# TASK BRIEF
Make an exact copy of the records below, leaving every image out.

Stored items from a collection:
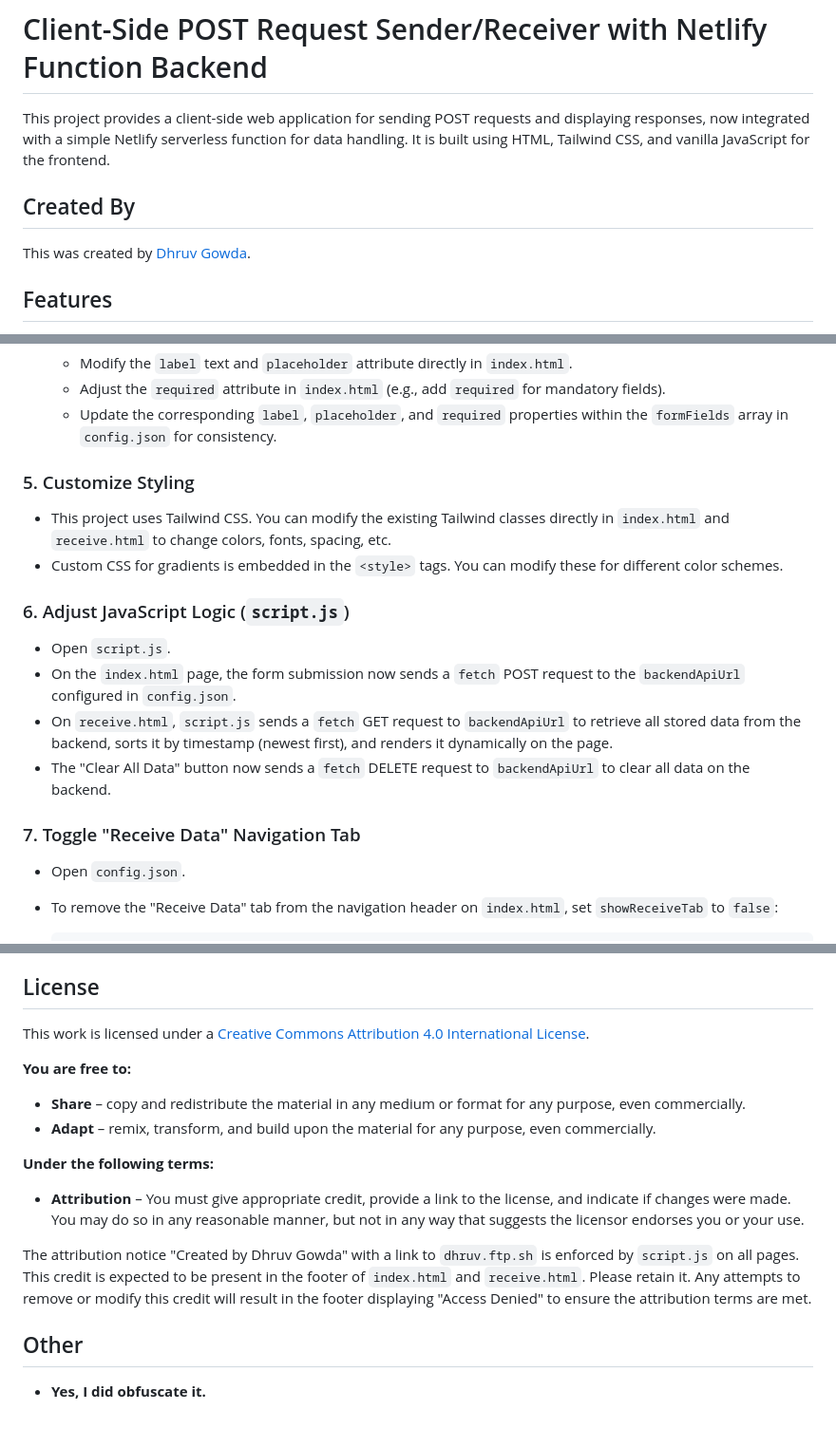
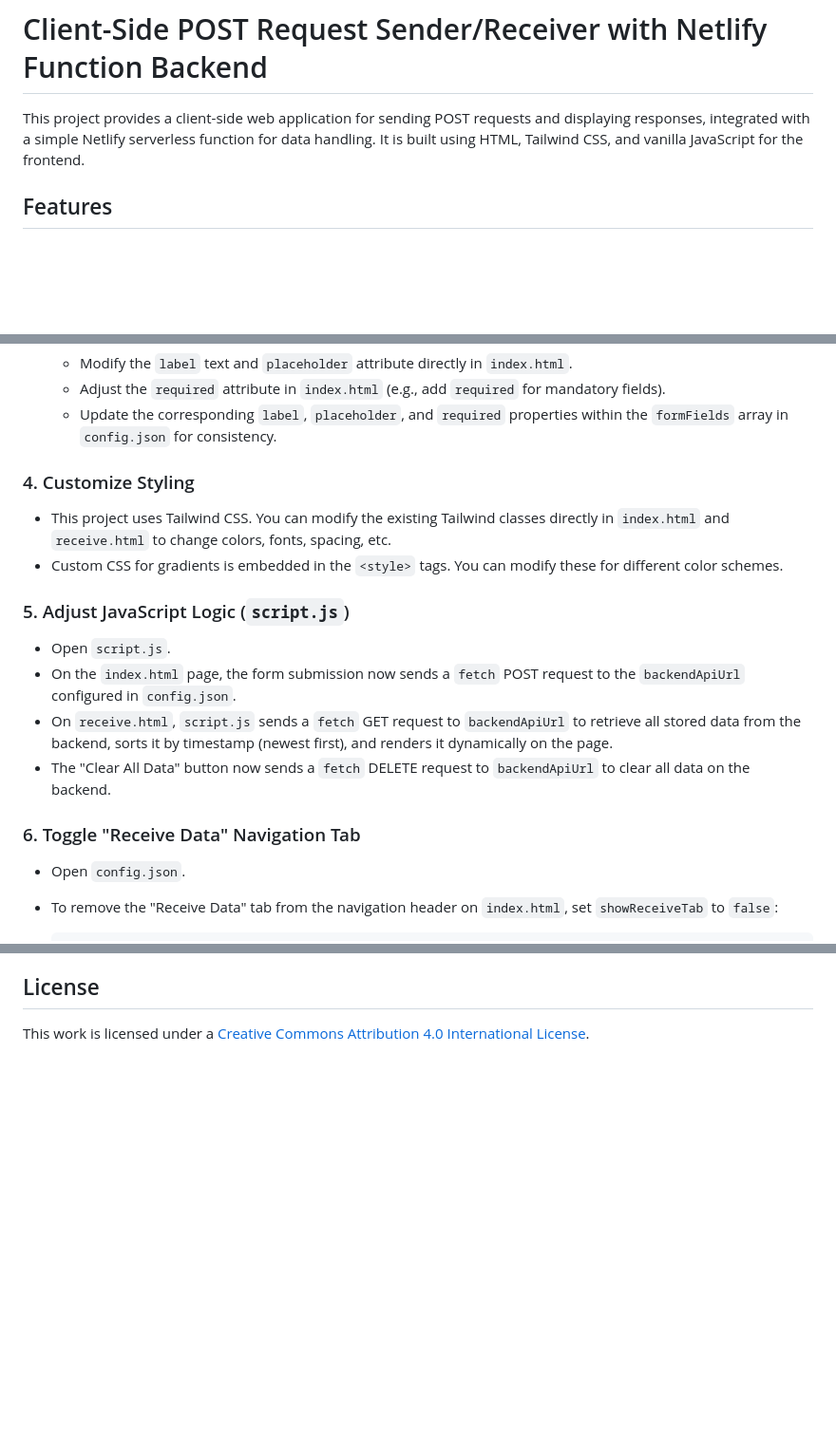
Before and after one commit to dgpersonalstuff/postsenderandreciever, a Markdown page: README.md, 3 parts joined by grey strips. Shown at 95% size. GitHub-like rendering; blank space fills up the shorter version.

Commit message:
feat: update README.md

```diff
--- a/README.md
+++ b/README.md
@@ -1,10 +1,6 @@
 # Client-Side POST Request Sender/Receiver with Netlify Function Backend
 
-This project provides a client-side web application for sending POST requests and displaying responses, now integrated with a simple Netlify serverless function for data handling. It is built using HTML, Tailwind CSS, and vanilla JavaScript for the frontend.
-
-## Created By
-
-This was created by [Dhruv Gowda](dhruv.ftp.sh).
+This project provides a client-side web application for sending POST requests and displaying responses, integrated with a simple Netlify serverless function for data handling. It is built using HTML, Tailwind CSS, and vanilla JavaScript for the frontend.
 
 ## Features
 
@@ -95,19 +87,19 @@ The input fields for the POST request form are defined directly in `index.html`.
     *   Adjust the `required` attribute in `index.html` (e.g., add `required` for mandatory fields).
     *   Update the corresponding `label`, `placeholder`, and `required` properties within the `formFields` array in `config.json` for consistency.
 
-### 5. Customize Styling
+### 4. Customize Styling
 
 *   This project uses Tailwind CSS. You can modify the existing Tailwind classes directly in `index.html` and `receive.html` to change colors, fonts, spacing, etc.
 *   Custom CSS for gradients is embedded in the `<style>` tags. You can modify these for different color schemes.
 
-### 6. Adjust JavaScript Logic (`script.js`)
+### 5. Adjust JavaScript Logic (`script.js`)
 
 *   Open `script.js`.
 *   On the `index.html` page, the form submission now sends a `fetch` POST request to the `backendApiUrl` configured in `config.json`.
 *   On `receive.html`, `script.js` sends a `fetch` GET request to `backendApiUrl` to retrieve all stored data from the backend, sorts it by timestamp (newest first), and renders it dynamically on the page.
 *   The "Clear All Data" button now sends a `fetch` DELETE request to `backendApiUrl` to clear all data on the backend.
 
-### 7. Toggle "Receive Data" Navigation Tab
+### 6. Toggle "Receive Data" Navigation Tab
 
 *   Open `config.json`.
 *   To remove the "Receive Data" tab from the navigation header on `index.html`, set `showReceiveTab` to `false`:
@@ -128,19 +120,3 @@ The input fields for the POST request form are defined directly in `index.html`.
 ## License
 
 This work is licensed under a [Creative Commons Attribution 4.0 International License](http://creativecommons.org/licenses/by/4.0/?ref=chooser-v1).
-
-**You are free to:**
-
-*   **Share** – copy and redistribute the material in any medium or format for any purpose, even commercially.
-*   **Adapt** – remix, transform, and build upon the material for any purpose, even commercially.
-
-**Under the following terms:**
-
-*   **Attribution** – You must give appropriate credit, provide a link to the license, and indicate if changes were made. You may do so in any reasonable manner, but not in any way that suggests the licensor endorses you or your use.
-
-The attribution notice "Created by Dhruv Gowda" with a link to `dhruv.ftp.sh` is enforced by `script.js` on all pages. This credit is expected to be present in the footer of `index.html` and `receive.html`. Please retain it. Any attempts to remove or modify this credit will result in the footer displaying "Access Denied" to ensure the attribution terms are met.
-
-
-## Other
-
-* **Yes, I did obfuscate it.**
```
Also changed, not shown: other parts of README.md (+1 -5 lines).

# ANSWER BOX
Before and after one commit to dgpersonalstuff/postsenderandreciever, a Markdown page: README.md, 3 parts joined by grey strips. Shown at 95% size. GitHub-like rendering; blank space fills up the shorter version.

Commit message:
feat: update README.md

```diff
--- a/README.md
+++ b/README.md
@@ -1,10 +1,6 @@
 # Client-Side POST Request Sender/Receiver with Netlify Function Backend
 
-This project provides a client-side web application for sending POST requests and displaying responses, now integrated with a simple Netlify serverless function for data handling. It is built using HTML, Tailwind CSS, and vanilla JavaScript for the frontend.
-
-## Created By
-
-This was created by [Dhruv Gowda](dhruv.ftp.sh).
+This project provides a client-side web application for sending POST requests and displaying responses, integrated with a simple Netlify serverless function for data handling. It is built using HTML, Tailwind CSS, and vanilla JavaScript for the frontend.
 
 ## Features
 
@@ -95,19 +87,19 @@ The input fields for the POST request form are defined directly in `index.html`.
     *   Adjust the `required` attribute in `index.html` (e.g., add `required` for mandatory fields).
     *   Update the corresponding `label`, `placeholder`, and `required` properties within the `formFields` array in `config.json` for consistency.
 
-### 5. Customize Styling
+### 4. Customize Styling
 
 *   This project uses Tailwind CSS. You can modify the existing Tailwind classes directly in `index.html` and `receive.html` to change colors, fonts, spacing, etc.
 *   Custom CSS for gradients is embedded in the `<style>` tags. You can modify these for different color schemes.
 
-### 6. Adjust JavaScript Logic (`script.js`)
+### 5. Adjust JavaScript Logic (`script.js`)
 
 *   Open `script.js`.
 *   On the `index.html` page, the form submission now sends a `fetch` POST request to the `backendApiUrl` configured in `config.json`.
 *   On `receive.html`, `script.js` sends a `fetch` GET request to `backendApiUrl` to retrieve all stored data from the backend, sorts it by timestamp (newest first), and renders it dynamically on the page.
 *   The "Clear All Data" button now sends a `fetch` DELETE request to `backendApiUrl` to clear all data on the backend.
 
-### 7. Toggle "Receive Data" Navigation Tab
+### 6. Toggle "Receive Data" Navigation Tab
 
 *   Open `config.json`.
 *   To remove the "Receive Data" tab from the navigation header on `index.html`, set `showReceiveTab` to `false`:
@@ -128,19 +120,3 @@ The input fields for the POST request form are defined directly in `index.html`.
 ## License
 
 This work is licensed under a [Creative Commons Attribution 4.0 International License](http://creativecommons.org/licenses/by/4.0/?ref=chooser-v1).
-
-**You are free to:**
-
-*   **Share** – copy and redistribute the material in any medium or format for any purpose, even commercially.
-*   **Adapt** – remix, transform, and build upon the material for any purpose, even commercially.
-
-**Under the following terms:**
-
-*   **Attribution** – You must give appropriate credit, provide a link to the license, and indicate if changes were made. You may do so in any reasonable manner, but not in any way that suggests the licensor endorses you or your use.
-
-The attribution notice "Created by Dhruv Gowda" with a link to `dhruv.ftp.sh` is enforced by `script.js` on all pages. This credit is expected to be present in the footer of `index.html` and `receive.html`. Please retain it. Any attempts to remove or modify this credit will result in the footer displaying "Access Denied" to ensure the attribution terms are met.
-
-
-## Other
-
-* **Yes, I did obfuscate it.**
```
Also changed, not shown: other parts of README.md (+1 -5 lines).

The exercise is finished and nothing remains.